LONDON, July 16 (RIA Novosti) - Britain's foreign secretary said four Russian diplomats will be expelled from the country over Moscow's refusal to extradite a Russian suspect in the murder of former Russian security officer Alexander Litvinenko in London.
"We have chosen to expel four diplomats, four particular diplomats, in order to send a clear and proportionate signal to the Russian government about the seriousness of this case," David Miliband told parliament Monday.
Andrei Lugovoi, also a former security service officer, has dismissed British charges against him as political. He met Litvinenko on the day he fell ill in London.
Russian authorities said the response to British measures would be "appropriate", a source in Moscow said.
"If London resorts to such measures, Moscow will have the right to respond appropriately, basing its actions on international practice," the source said.
"As far as I know, Russia did not impose sanctions on the British diplomats caught for spying," he said, referring to a January 2006 incident with a group of British diplomats caught and filmed in Moscow with a spying electronic device.
The U.K.'s new foreign secretary also said the country would introduce visa restrictions for Russian officials, but not for tourists or other ordinary citizens.
He said trade with Russia, worth about $14 billion a year, would remain unaffected, but called on both sides to observe trade regulations.
Early last week, British prosecutors said they had received Russia's official refusal to extradite Lugovoi, which cited the Russian Constitution as saying Russian citizens could not be handed over to other countries, and proposed trying Lugovoi in Russia if Britain provides sufficient evidence.
But a spokesman for British Prime Minister Gordon Brown said the country's authorities could not be sure a Russian trial would be unbiased or sufficiently just.
Litvinenko died in a London hospital in November.

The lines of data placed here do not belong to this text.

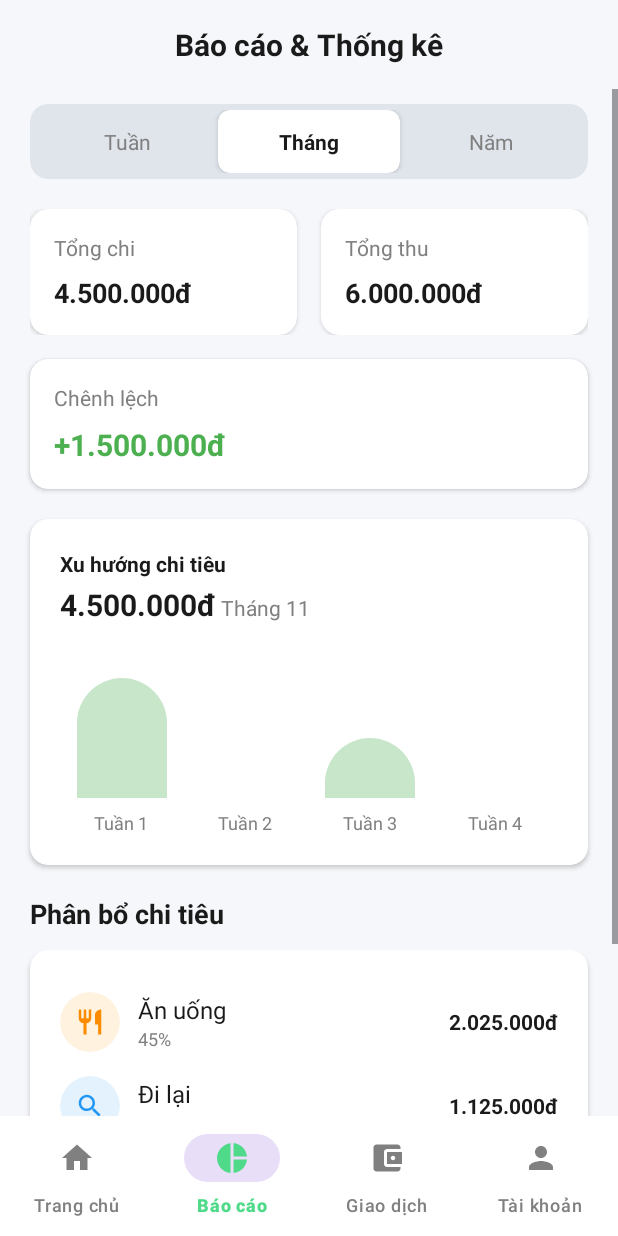
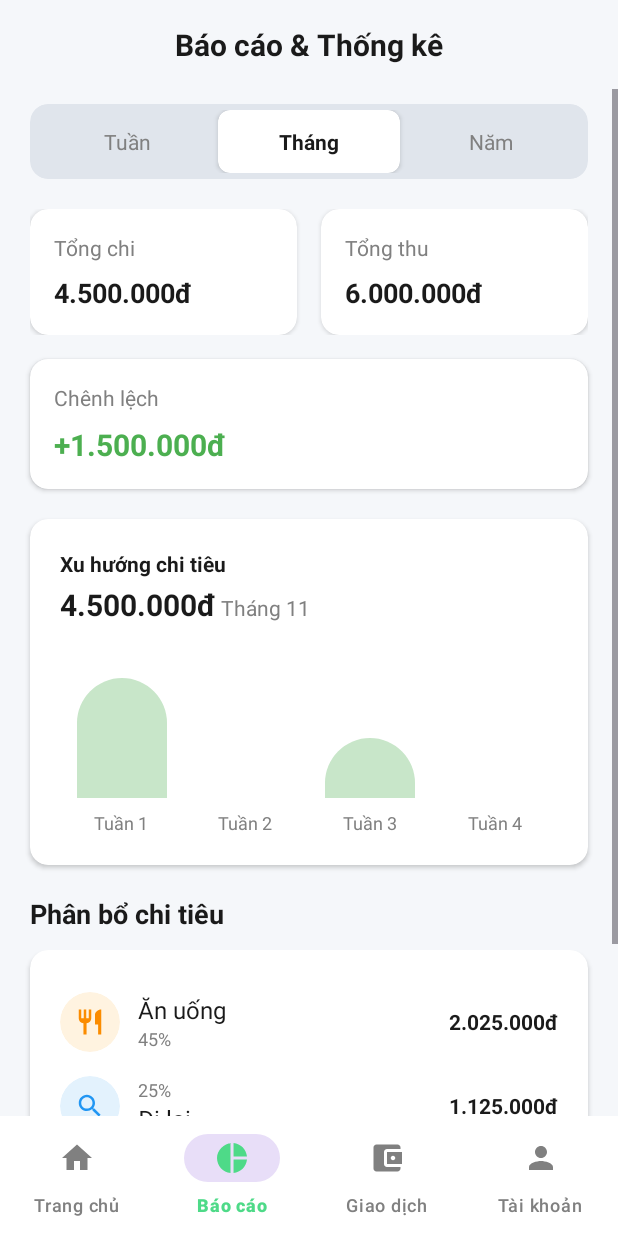
Before and after one commit to HuynhTheTan/DoAn, an Android app: the screen it shows after launch (MainActivity), item 2 of the bottom bar chosen, on a phone screen of 412 x 824 dp. Run offline under Robolectric (Android 15) with nearby library versions, the phone set to English and light mode, and no system bars.

Commit message:
giao_dien

```diff
--- a/app/src/main/res/layout/fragment_report.xml
+++ b/app/src/main/res/layout/fragment_report.xml
@@ -466,13 +466,7 @@
                             android:layout_weight="1"
                             android:layout_marginStart="12dp"
                             android:orientation="vertical">
-                            <TextView
-                                android:id="@+id/tv_travel_label"
-                                android:layout_width="wrap_content"
-                                android:layout_height="wrap_content"
-                                android:text="Đi lại"
-                                android:textColor="@color/text_dark"
-                                android:textSize="16sp"/>
+
                             <TextView
                                 android:id="@+id/tv_travel_percent"
                                 android:layout_width="wrap_content"
@@ -480,6 +474,14 @@
                                 android:text="25%"
                                 android:textSize="12sp"
                                 android:textColor="@color/text_gray"/>
+
+                            <TextView
+                                android:id="@+id/tv_travel_label"
+                                android:layout_width="wrap_content"
+                                android:layout_height="wrap_content"
+                                android:text="Đi lại"
+                                android:textColor="@color/text_dark"
+                                android:textSize="16sp" />
                         </LinearLayout>
 
                         <TextView
```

British experts said they discovered radioactive isotope polonium-210 in his body, but published no official autopsy results. In his deathbed note, Litvinenko, who received British citizenship shortly before his death, blamed President Vladimir Putin for his murder, an allegation the Kremlin dismissed.